The Potential of Public Banking to Support Economic Equity
The American banking system is broken, and the evidence is unmistakable. From the recent failure of one of the largest banks in the U.S. to ongoing predatory products blanketing lower-income communities, it is clear that we are at an inflection point. Bank regulators currently fall into the familiar trap of trying to fix the symptoms such as banning certain products, minor regulatory modifications without fixing the root causes of structural inequities. This results in repeated crises usually requiring taxpayer-funded bailouts but no meaningful change of the system. We must find better opportunities to address staggering losses of wealth through failures in the banking system while also building new structures that support economic equity and help build and preserve more local community wealth.
The readiness of the federal government to take on the financial costs of bank failures is a signal that the banking system is already a public trust. Nonetheless it is designed to benefit the wealthy. The time for accountable, transparent public banking at the city, region and state level is now. Public banks are capitalized by local funds and can operate at reasonable profit margins with profits earned recycled back into the local government, helping to support social services and economic development activities such as affordable housing and small business loan equity. They are accountable not only to the regulators, but also to the communities they serve.
On May 24th, Bay Area AFN held an in-person convening at the California Endowment in Oakland. Our conversation focused on:
- Better understanding the benefits and impact of public banking on communities;
- Learning about the roadmap to establishing a public bank in the East Bay;
- Elevating the role multiple sectors can play in advancing public banking; and
- Understanding opportunities for philanthropic investment to make public banking a reality in California.
Debbie Notkin, Public Bank East Bay (moderator)
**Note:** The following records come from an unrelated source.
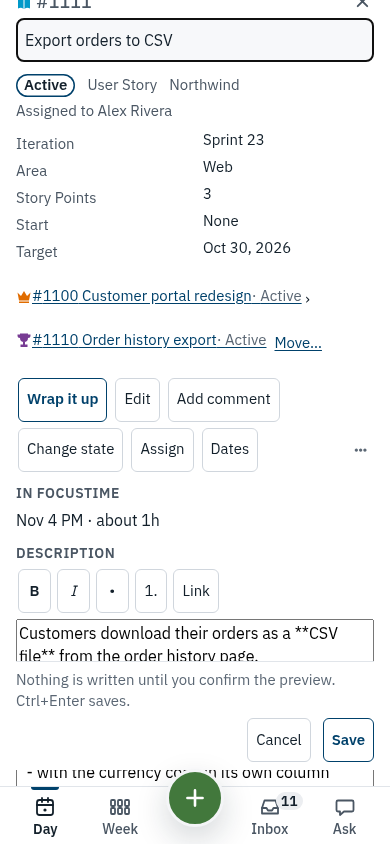
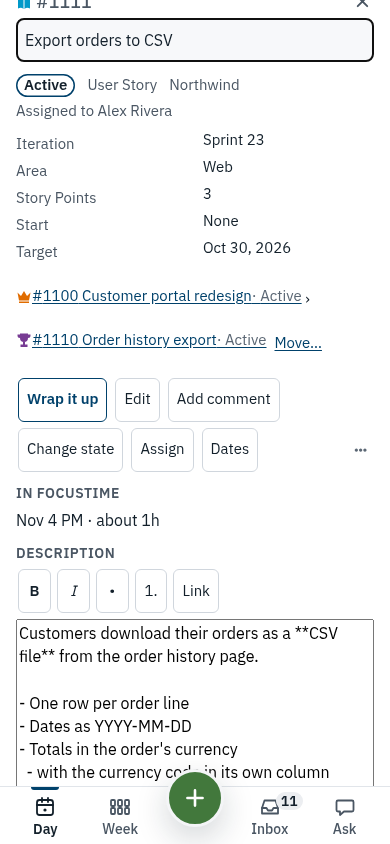
ED-1 review 1: the log reads text not HTML, one Save while DevOps changed, the phone's save bar after the boxes
Claude-Session: https://claude.ai/code/session_01MZF2GqqHYS7xuP5Ahc1YJE

Changed region(s): [[0.0308, 0.8009, 0.8615, 0.8934], [0.6462, 0.8626, 0.7692, 0.8934], [0.8615, 0.8626, 0.9231, 0.8934]]

diff --git a/e2e/ed1-edit-item.test.ts b/e2e/ed1-edit-item.test.ts
@@ -128,6 +128,8 @@ describe.skipIf(!CHROMIUM)("ED-1 edit an item on its story card (browser, demo m
       await row.getByRole("button", { name: "Undo" }).click();
       await confirmPreview(page);
     }
+    // The log reads a description as its words, never its HTML.
+    await expect(wl.locator("tr", { hasText: "#1111" }).first().textContent()).resolves.not.toMatch(/<(div|ul|li|strong)/);
     if (SHOTS) await shot(page, "write-log");
     const back = await call(page, "devops.edit_offer", { clientKey: "Northwind", itemId: 1111 });
     expect(back.data.offer.title).toBe("Export ordres to CSV");
@@ -187,6 +189,8 @@ describe.skipIf(!CHROMIUM)("ED-1 edit an item on its story card (browser, demo m
     await expect(banner.textContent()).resolves.toContain("This changed in DevOps since you opened it");
     await expect(card.getByRole("textbox", { name: "Title" }).inputValue()).resolves.toBe("Map of stores near me");
     expect((await log(page)).filter((e) => e.itemId === 1151 && e.status === "confirmed").length).toBe(0);
+    // One way on: the banner's Save again (the foot's Save goes while it shows).
+    await expect(card.locator(".sc-save").getByRole("button", { name: "Save", exact: true }).count()).resolves.toBe(0);
     if (SHOTS) await shot(page, "changed-since");
     await banner.getByRole("button", { name: "Save again" }).click();
     await confirmPreview(page);
@@ -264,6 +268,8 @@ describe.skipIf(!CHROMIUM)("ED-1 edit an item on its story card (browser, demo m
     expect(wide).toBeLessThanOrEqual(0);
     const cardWide = await card.evaluate((el) => el.scrollWidth - el.clientWidth);
     expect(cardWide).toBeLessThanOrEqual(0);
+    // The save bar sits after the boxes on the phone, never over them.
+    await expect(card.locator(".sc-save").evaluate((el) => getComputedStyle(el).position)).resolves.toBe("static");
     const save = await card.getByRole("button", { name: "Save", exact: true }).boundingBox();
     expect(save!.height).toBeGreaterThanOrEqual(44);
     const tb = await card.getByRole("textbox", { name: "Title" }).boundingBox();

diff --git a/ui/DevOpsWrite.tsx b/ui/DevOpsWrite.tsx
@@ -453,7 +453,13 @@ export function CreateInDevOps({ drafts, label }: { drafts: DraftStory[]; label?
 
 const OP_WORD: Record<string, string> = { state: "State changed", comment: "Comment added", create: "Created", target_date: "Target date set", undo_state: "Undo: state put back", undo_comment: "Undo: comment deleted", undo_create: "Undo: set to Removed", undo_target_date: "Undo: target date put back", description: "Description changed", undo_description: "Undo: description put back", fields: "Dates, size or owner changed", item_edit: "Edited", undo_item_edit: "Undo: edit put back", reparent: "Moved", undo_reparent: "Undo: moved back", undo_fields: "Undo: dates, size and owner put back", feedback: "Feedback sent" };
 const DW_STATUS: Record<string, string> = { pending: "Not finished", confirmed: "Confirmed", unconfirmed: "Not confirmed", failed: "Failed", refused: "Refused" };
-const fmt = (v: Record<string, string | null>) => Object.entries(v).map(([k, x]) => `${k}: ${x ?? "(empty)"}`).join(", ");
+/** ED-1: a description's HTML reads as its words in the log, cut to a line (the full text stays in the entry for Undo). */
+const plainLine = (x: string) => {
+  const t = /<[a-z]/i.test(x) ? x.replace(/<(br|\/div|\/p|\/li|\/h[1-6])\b[^>]*>/gi, " ").replace(/<[^>]+>/g, "").replace(/&nbsp;/g, " ").replace(/&lt;/g, "<").replace(/&gt;/g, ">").replace(/&quot;/g, '"').replace(/&#39;/g, "'").replace(/&amp;/g, "&") : x;
+  const one = t.replace(/\s+/g, " ").trim();
+  return one.length > 140 ? `${one.slice(0, 139)}…` : one;
+};
+const fmt = (v: Record<string, string | null>) => Object.entries(v).map(([k, x]) => `${k}: ${x === null || x === "" ? "(empty)" : plainLine(x)}`).join(", ");
 
 /** Settings > Data (step 14): every DevOps write, newest first, with the values before and after, Undo and Retry. */
 export function DevOpsWriteLog(): ReactNode {

diff --git a/ui/StoryCard.tsx b/ui/StoryCard.tsx
@@ -426,13 +426,18 @@ export function StoryCard({ clientKey, itemId, onClose, onWrapUp }: { clientKey:
                     </p>
                   ) : (
                     <>
-                      <span className="muted">Nothing is written until you confirm the preview. Ctrl+Enter saves.</span>
+                      <span className="muted">
+                        Nothing is written until you confirm the preview.<span className="sc-save-key"> Ctrl+Enter saves.</span>
+                      </span>
                       <button type="button" className="mini" onClick={cancelEdit}>
                         Cancel
                       </button>
-                      <button type="button" className="mini primary" disabled={!draft.title.trim()} onClick={() => saveEdit()}>
-                        Save
-                      </button>
+                      {/* While DevOps has a newer version, the banner's Save again is the one way on. */}
+                      {!stale && (
+                        <button type="button" className="mini primary" disabled={!draft.title.trim()} onClick={() => saveEdit()}>
+                          Save
+                        </button>
+                      )}
                     </>
                   )}
                 </div>

diff --git a/ui/styles.css b/ui/styles.css
@@ -6299,6 +6299,8 @@ textarea::-webkit-scrollbar-thumb:hover { background-color: color-mix(in oklab, 
 .sc-discard span { margin-right: auto; font-weight: 600; }
 .sc-changed { display: grid; gap: 6px; padding: 8px 10px; border: 1px solid var(--watch); border-radius: 8px; }
 .sc-changed p { margin: 0; }
+.sc-changed-how { font-size: var(--fs-2); color: var(--text-muted); }
+@media (pointer: coarse) { .sc-save-key { display: none; } }
 .sc-changed-now { margin: 0; display: grid; grid-template-columns: max-content 1fr; gap: 4px 12px; font-size: var(--fs-2); overflow-wrap: anywhere; }
 .sc-changed-now dt { color: var(--text-muted); font-weight: 500; }
 .sc-changed-now dd { margin: 0; min-width: 0; }
@@ -6349,6 +6351,7 @@ textarea::-webkit-scrollbar-thumb:hover { background-color: color-mix(in oklab, 
   .sc-light-box { font-size: 16px; }
   .dw-looks { grid-template-columns: 1fr; }
   .sc-changed-now { grid-template-columns: 1fr; }
+  .sc-save { position: static; }
   .sc-more-menu button { min-height: 44px; }
 }
 

diff --git a/ui/StoryCardEdit.tsx b/ui/StoryCardEdit.tsx
@@ -255,6 +255,7 @@ export function ChangedSince({ now, onUse, children }: { now: EditOffer; onUse: 
         )}
       </dl>
       {children}
+      <p className="sc-changed-how">Save again shows your words against what DevOps has now, in the preview, before anything is written.</p>
       <div className="sc-edit-acts start">
         <button type="button" className="mini primary" onClick={onUse}>
           Save again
Sylvia Chi, California Public Banking Alliance
Paulina Gonzalez-Brito, California Reinvestment Coalition,
Anand Subramian, San Francisco Foundation